/---
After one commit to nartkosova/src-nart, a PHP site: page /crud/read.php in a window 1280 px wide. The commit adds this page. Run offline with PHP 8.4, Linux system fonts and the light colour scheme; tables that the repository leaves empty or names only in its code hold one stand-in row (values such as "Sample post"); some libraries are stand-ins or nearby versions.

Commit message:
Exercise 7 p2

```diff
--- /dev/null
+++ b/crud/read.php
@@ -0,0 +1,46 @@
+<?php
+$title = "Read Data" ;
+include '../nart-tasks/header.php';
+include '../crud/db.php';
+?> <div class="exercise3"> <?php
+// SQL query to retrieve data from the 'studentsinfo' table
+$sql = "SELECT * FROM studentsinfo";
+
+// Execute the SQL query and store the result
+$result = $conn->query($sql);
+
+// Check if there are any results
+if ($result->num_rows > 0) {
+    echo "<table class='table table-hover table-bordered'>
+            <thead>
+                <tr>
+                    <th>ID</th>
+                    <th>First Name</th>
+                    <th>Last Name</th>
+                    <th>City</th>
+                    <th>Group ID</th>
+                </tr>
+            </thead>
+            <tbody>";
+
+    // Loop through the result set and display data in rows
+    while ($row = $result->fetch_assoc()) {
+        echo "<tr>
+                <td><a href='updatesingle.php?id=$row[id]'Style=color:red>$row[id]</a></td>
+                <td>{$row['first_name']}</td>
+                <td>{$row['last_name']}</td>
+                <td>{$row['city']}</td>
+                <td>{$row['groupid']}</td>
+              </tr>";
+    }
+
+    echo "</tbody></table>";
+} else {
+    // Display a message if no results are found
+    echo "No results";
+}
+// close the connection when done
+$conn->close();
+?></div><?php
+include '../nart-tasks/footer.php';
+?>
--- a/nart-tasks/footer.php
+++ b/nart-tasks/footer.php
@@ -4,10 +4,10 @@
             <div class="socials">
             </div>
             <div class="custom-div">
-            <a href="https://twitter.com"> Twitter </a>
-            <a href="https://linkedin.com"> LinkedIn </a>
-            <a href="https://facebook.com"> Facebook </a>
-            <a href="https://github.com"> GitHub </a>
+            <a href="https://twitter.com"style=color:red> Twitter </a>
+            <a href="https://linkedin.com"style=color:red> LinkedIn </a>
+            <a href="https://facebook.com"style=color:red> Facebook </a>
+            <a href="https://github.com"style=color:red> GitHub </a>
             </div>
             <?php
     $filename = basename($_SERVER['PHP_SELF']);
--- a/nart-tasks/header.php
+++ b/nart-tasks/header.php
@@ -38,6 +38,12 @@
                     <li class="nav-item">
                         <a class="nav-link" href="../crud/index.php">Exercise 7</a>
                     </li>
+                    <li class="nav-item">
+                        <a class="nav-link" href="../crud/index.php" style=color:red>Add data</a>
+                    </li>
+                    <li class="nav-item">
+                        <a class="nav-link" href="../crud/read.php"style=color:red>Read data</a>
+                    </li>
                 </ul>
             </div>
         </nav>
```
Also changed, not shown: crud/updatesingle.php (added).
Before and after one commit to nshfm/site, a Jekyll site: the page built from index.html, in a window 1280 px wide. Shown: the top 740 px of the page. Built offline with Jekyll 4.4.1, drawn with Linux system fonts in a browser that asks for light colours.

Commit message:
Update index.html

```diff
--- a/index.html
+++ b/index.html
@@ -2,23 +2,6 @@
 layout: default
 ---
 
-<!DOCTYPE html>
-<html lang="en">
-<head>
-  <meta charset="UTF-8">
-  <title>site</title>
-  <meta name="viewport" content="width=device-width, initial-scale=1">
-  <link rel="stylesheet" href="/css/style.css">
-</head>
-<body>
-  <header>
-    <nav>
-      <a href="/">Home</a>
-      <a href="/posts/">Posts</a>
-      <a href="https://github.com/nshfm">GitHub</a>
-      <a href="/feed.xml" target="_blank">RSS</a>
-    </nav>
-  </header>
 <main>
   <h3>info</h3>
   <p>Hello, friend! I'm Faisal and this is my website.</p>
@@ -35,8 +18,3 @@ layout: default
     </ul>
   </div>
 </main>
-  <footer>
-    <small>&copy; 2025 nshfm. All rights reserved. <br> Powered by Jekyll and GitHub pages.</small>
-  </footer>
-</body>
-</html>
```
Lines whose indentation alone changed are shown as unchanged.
\---
**EXERCISE BRIEF**
Of the lines in the data, report each one containing the string "query".

**SOLUTION TO THE EXERCISE**
+// SQL query to retrieve data from the 'studentsinfo' table
+// Execute the SQL query and store the result
+$result = $conn->query($sql);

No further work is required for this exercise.